Choosing a favorite spot at Tyler isn’t easy, and my favorite spots often change with the seasons. From the cool dappled shade of the forest trails in the summer to the stark clear beauty of the Pinetum in the winter, each place feels special. But no matter the season – from the high summer to deep winter – the Cistern Garden located in front of the Barn stands out for me.
Built in 1864, the cistern was the historic water storage system used by the Painter family (see Addendum). The garden begins at ground level and blankets the slope up to where the cistern has been capped with concrete. The grade change is significant and poses challenges to the type of plants that will thrive here. This also means that while the garden has a small footprint, the scale and impact is dramatic. It’s one of the first gardens people see once they leave the visitor center which is all the more important for it to provide a sweeping introduction to the historic heart of the property.

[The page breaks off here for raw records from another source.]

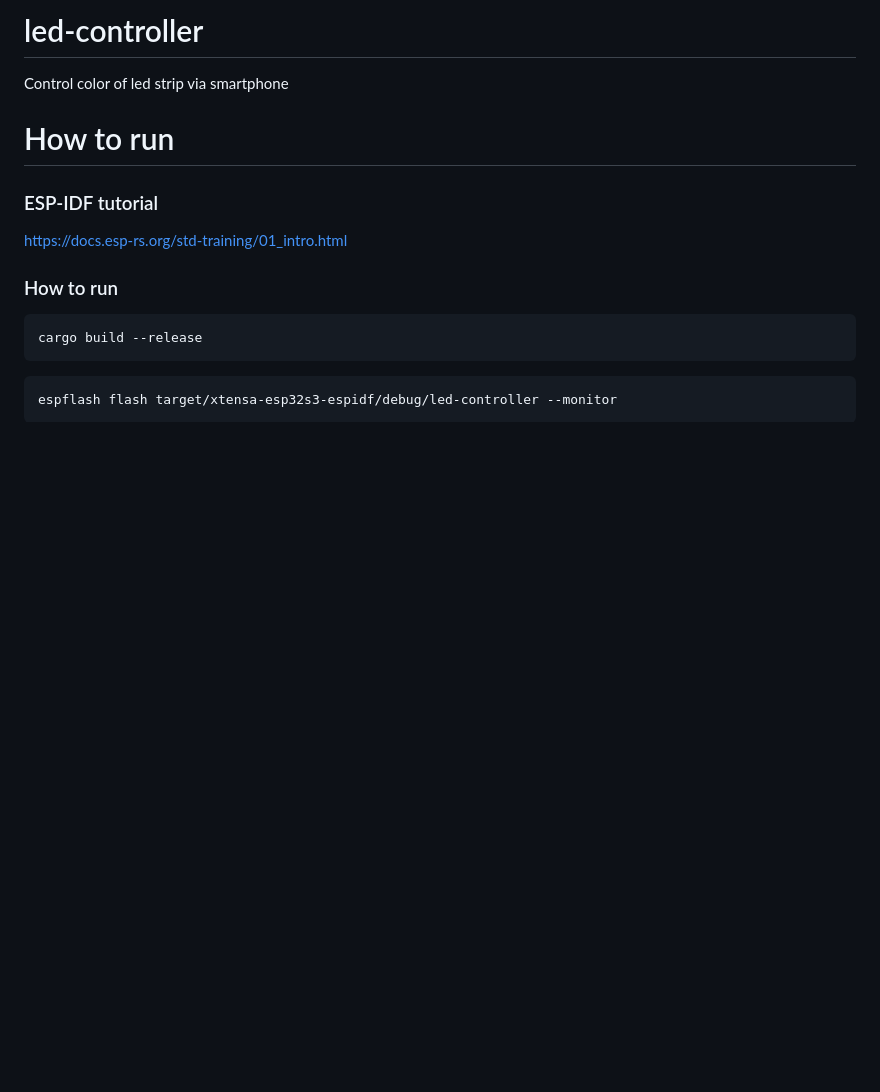
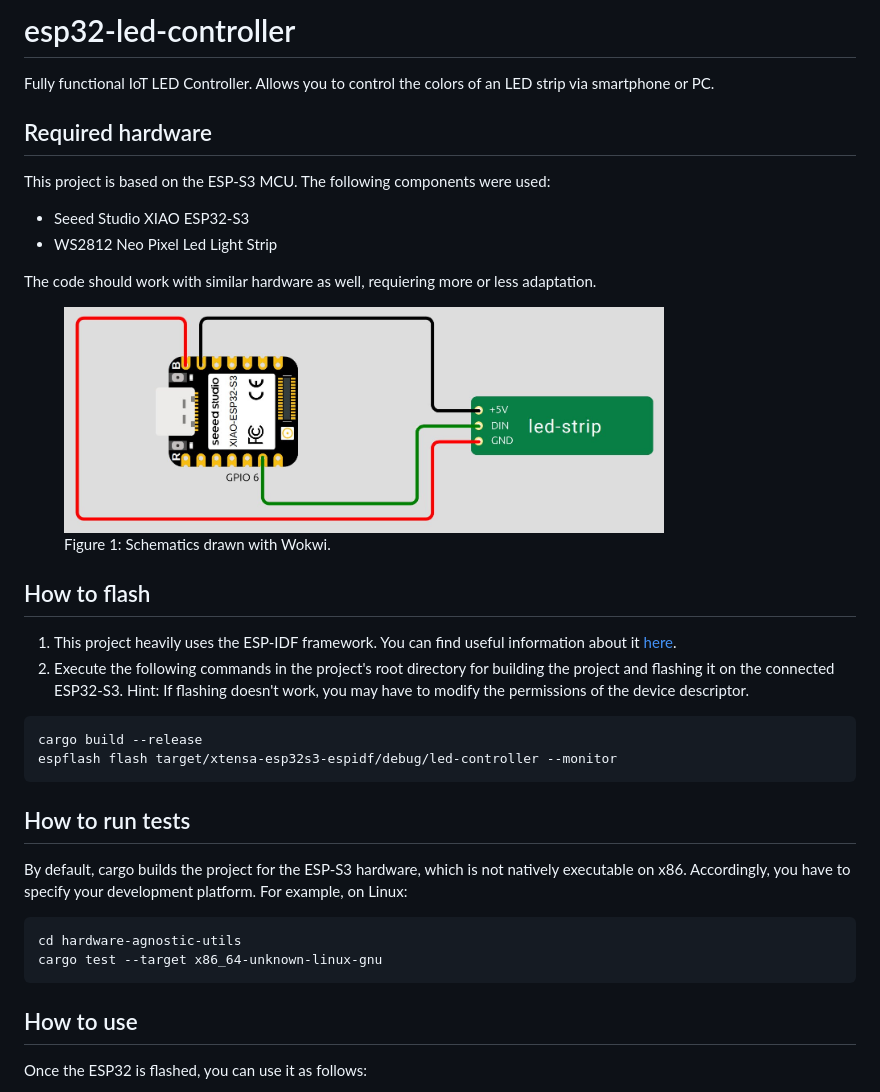
Before and after one commit to stefan-dangl/led-controller, a Markdown page: README.md, the part around the change printed below. Rendered like a GitHub page; pictures changed too: docs/images/schematics.jpg (added); blank space fills up the shorter version.

Commit message:
doc: Extend Readme

````diff
--- a/README.md
+++ b/README.md
@@ -1,18 +1,42 @@
-# led-controller
-Control color of led strip via smartphone
+# esp32-led-controller
 
-# How to run
+Fully functional IoT LED Controller. Allows you to control the colors of an LED strip via smartphone or PC.
 
-### ESP-IDF tutorial
-https://docs.esp-rs.org/std-training/01_intro.html
+## Required hardware
 
-### How to run
+This project is based on the ESP-S3 MCU. The following components were used:
+- Seeed Studio XIAO ESP32-S3
+- WS2812 Neo Pixel Led Light Strip
+
+The code should work with similar hardware as well, requiering more or less adaptation.
+
+<figure id="fig1-schematics">
+  <img src="docs/images/schematics.jpg" alt="Circuit schematic" width="600" height="200">
+  <figcaption>Figure 1: Schematics drawn with Wokwi.</figcaption>
+</figure>
+
+
+## How to flash
+
+1) This project heavily uses the ESP-IDF framework. You can find useful information about it [here](https://docs.esp-rs.org/std-training/01_intro.html).
+2) Execute the following commands in the project's root directory for building the project and flashing it on the connected ESP32-S3. Hint: If flashing doesn't work, you may have to modify the permissions of the device descriptor.
 
 ``` Bash
 cargo build --release
-```
-
-``` Bash
 espflash flash target/xtensa-esp32s3-espidf/debug/led-controller --monitor
 ```
 
+## How to run tests
+
+By default, cargo builds the project for the ESP-S3 hardware, which is not natively executable on x86. Accordingly, you have to specify your development platform. For example, on Linux:
+
+``` Bash
+cd hardware-agnostic-utils
+cargo test --target x86_64-unknown-linux-gnu
+```
+
+
+## How to use
+
+Once the ESP32 is flashed, you can use it as follows:
+
````
Also changed, not shown: other parts of README.md (+29 -2 lines), docs/images/ESP-AP.png (added), docs/images/color_panel.png (added), docs/images/connect_to_wifi.png (added), docs/images/welcome_page.png (added).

When I started at Tyler in 2017, robust and tall native meadow perennials dominated the garden, including ironweed, Vernonia glauca, goldenrod, Solidago rugosa and tall tickseed, Coreopsis tripteris. Many of these plants were volunteers from the meadows and gardens around Tyler and while beautiful, had taken over the landscape. I shifted these plants around within the garden, and edited their numbers to create a more cohesive structure that allowed the other lovely plants, including bluestar, Amsonia hubrichtii, and wild blue indigo, Baptisia australis to shine. Then I went back and augmented some plantings of Echinacea purpurea or coneflower that had already existed in the site to give it a better impact within the landscape. I also added garden phlox, Phlox ‘Jeanna’, butterfly weed, Asclepias tuberosa, and a short New England aster cultivar called Purple Dome, Symphyotrichum novae-angliae ‘Purple Dome’, to stretch the season and add color in late summer.
I chose those plants because they are tough enough to survive the conditions of the Cistern Garden — steep slope and full sun, as well as stand up to the aggressive plants already on site. I also chose them because they speak so strongly of this place. The Painter brothers, if they were to visit the cistern, would surely recognize them as the wildflowers that sprang up and grew alongside the wagon paths they used to travel between their farm fields. They are all plants that evolved to live here, and all together they create a fragment of meadow growing alongside some of the more formal plantings at the Arboretum.
It isn’t always easy to take native plants and create a truly formal garden space. Some species lend themselves well to a structured garden – phlox, blue flag iris and smooth hydrangea come to mind. But other species spring up when and where you least expect them, like ironweed, Vernonia glauca, Joe-Pye, Eutrochium sp. and goldenrod, Solidago sp. They are irrepressible and enthusiastic in the garden; uniquely American in their determination to grow however they please. It was my hope to reflect some of that determination in the Cistern Garden, to demonstrate with flowers the grit and fortitude it must have taken to live and farm this land, which seems so close to Philadelphia now but would have felt very far from civilization when the Minshall/Painter family first plowed these fields. I chose some of the species that grow in the Cistern Garden intentionally, but others I let spring up as they pleased, with just a little editing and a little cutting back and tidying to keep them from running wild. The result, I hope, is an exuberant and joyful garden that reminds us of the beauty and rarity of this corner of North America.
Stop by and see the cistern next time you visit the Arboretum. See if you can spot the brilliant red of the beebalm, Monarda didyma in July, or the dusty pink of Joe Pye, Eutrochium sp. as the season starts to lean towards fall. Even in the dead of winter when the plants have been cut back and the gardens put to bed the cistern is worth a visit.
The cistern was built for Minshall and Jacob Painter in 1864 by George Baker and was used to provide water for Lachford Hall, the Greenhouse and the Painter Library. Mainly constructed of stone, the cistern floor was lined with brick, and cement was used to skim the interior walls. The structure would have had a wooden house covering to keep debris out. Unlike other cisterns which were constructed to catch rain water for storage, this cistern was filled with well water. The spring houses that contained the wells were located behind Lachford Hall and at the White Cottage, which is now the Ruin Garden. To get water from the spring houses, a pump was needed. This was in all likelihood powered by horses. We estimate the size of the cistern to be 10’ deep and 12’4” to 12’8” in diameter, or approximately 9,000 gallons. Today, people use on average 80 to 100 gallons each per day.